This post contains references to products from one or more of our advertisers. We may receive compensation when you click on links to those products. For an explanation of our Advertising Policy, visit this page.

Southwest Airlines is reimagining what boarding could look like on its flights in the future. The airline, which is known for its standard three-group, No. 1 to No. 60 boarding procedure, is looking to speed up the process.

As detailed on its website, Southwest is opening up another option for both boarding and deplaning at select airports. So, what’s different about the new process?
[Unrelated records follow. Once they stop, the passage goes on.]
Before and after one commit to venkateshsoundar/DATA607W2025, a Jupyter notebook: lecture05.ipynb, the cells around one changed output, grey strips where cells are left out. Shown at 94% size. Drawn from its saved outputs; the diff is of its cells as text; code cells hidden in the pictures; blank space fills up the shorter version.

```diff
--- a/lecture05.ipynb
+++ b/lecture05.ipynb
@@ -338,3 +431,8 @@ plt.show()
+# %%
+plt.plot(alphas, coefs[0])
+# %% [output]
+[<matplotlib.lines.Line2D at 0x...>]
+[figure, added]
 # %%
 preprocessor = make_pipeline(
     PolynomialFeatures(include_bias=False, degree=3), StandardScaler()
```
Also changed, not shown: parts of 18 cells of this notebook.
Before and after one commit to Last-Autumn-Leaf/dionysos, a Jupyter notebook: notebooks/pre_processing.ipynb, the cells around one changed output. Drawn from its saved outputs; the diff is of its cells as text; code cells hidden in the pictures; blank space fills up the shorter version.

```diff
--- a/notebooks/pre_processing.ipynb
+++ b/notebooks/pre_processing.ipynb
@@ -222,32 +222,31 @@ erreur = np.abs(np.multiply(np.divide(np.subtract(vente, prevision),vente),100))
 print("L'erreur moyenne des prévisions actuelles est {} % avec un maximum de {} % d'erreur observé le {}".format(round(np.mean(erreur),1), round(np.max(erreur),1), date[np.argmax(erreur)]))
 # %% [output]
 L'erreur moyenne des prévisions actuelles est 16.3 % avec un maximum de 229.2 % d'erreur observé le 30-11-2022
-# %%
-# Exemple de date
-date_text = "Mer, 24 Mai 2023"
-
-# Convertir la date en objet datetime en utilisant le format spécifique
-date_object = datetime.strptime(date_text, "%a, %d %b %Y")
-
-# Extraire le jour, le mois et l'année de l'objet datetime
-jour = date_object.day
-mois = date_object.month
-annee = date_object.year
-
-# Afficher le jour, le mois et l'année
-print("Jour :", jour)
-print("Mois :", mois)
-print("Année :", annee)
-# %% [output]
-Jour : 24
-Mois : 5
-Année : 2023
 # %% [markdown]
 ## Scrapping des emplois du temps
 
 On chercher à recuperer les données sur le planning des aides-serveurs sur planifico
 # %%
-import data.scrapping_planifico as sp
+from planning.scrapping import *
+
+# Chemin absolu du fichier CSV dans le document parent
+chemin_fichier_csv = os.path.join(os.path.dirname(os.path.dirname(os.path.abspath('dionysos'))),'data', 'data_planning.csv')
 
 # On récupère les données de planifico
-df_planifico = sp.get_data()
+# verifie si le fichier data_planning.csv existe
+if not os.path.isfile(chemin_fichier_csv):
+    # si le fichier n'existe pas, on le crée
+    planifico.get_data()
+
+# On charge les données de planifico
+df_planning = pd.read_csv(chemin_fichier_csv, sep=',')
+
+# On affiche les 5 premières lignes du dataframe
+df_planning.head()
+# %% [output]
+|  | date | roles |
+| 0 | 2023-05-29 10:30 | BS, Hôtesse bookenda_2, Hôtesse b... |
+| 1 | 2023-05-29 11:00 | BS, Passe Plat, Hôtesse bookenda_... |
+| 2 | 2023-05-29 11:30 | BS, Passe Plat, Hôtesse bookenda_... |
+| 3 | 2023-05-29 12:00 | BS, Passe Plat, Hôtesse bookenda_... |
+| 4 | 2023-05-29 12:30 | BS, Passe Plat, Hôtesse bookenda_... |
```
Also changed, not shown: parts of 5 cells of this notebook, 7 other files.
Well, not all too much is changing with the letter and number you’ll see on your boarding pass, which varies based on what kind of fare you buy and when you check-in. However, Southwest says that it’s opening two doors to the aircraft instead of one — you’ll have the choice to board or deplane out of the front or the rear door.

If you’re flying in to, out of or connecting through Burbank (BUR), Long Beach (LGB), Sacramento (SMF) or San Jose (SJC) with Southwest, you might be able to test out the new boarding and deplaning process on your next flight.

Southwest says that the new option is intended to make the boarding and deplaning process faster for passengers. With the new process, the carrier is informing passengers that those choosing to board or deplane through the rear door may have to go up (or down) a set of stairs and walk outside. The carrier also says that preboard passengers will be required to use the jetbridge.

As a reminder, Southwest utilizes a three-group boarding process (A, B and C). In each of the groups, passengers are assigned a number 1-60 — both of which are based on when you check-in. The earlier you check-in, the lower your boarding group and position will be. Once a boarding group is called, passengers are invited to board in numerical order in an open seating plan — there are no assigned seats. Southwest offers several products to guarantee you an earlier boarding spot, either by purchasing a Business Select Fare (guaranteed A1-A15 boarding) or EarlyBird Check-In. Additionally, A-List and A-List Preferred Rapid Rewards members get preferred boarding.

H/T: Doctor of Credit

Featured image by Robert Alexander/Getty Images.

The best beginner points and miles card out there.
Chase Sapphire Preferred® Card

With great travel benefits, 2x points on travel & dining and a 50,000 point sign up bonus, the Chase Sapphire Preferred is a great card for those looking to get into the points and miles game. Here are the top 5 reasons it should be in your wallet, or read our definitive review for more details.

Apply Now
More Things to Know
  • Earn 50,000 bonus points after you spend $4,000 on purchases in the first 3 months from account opening. That's $625 toward travel when you redeem through Chase Ultimate Rewards®
  • Chase Sapphire Preferred named "Best Credit Card for Flexible Travel Redemption" - Kiplinger's Personal Finance, June 2018
  • 2X points on travel and dining at restaurants worldwide & 1 point per dollar spent on all other purchases.
  • No foreign transaction fees
  • 1:1 point transfer to leading airline and hotel loyalty programs
  • Get 25% more value when you redeem for airfare, hotels, car rentals and cruises through Chase Ultimate Rewards. For example, 50,000 points are worth $625 toward travel
  • No blackout dates or travel restrictions - as long as there's a seat on the flight, you can book it through Chase Ultimate Rewards
Intro APR on Purchases
N/A
Regular APR
17.99% - 24.99% Variable
Annual Fee
$0 Intro for the First Year, then $95
Balance Transfer Fee
Either $5 or 5% of the amount of each transfer, whichever is greater.
Recommended Credit
Excellent Credit

Editorial Disclaimer: Opinions expressed here are the author’s alone, not those of any bank, credit card issuer, airlines or hotel chain, and have not been reviewed, approved or otherwise endorsed by any of these entities.

Disclaimer: The responses below are not provided or commissioned by the bank advertiser. Responses have not been reviewed, approved or otherwise endorsed by the bank advertiser. It is not the bank advertiser’s responsibility to ensure all posts and/or questions are answered.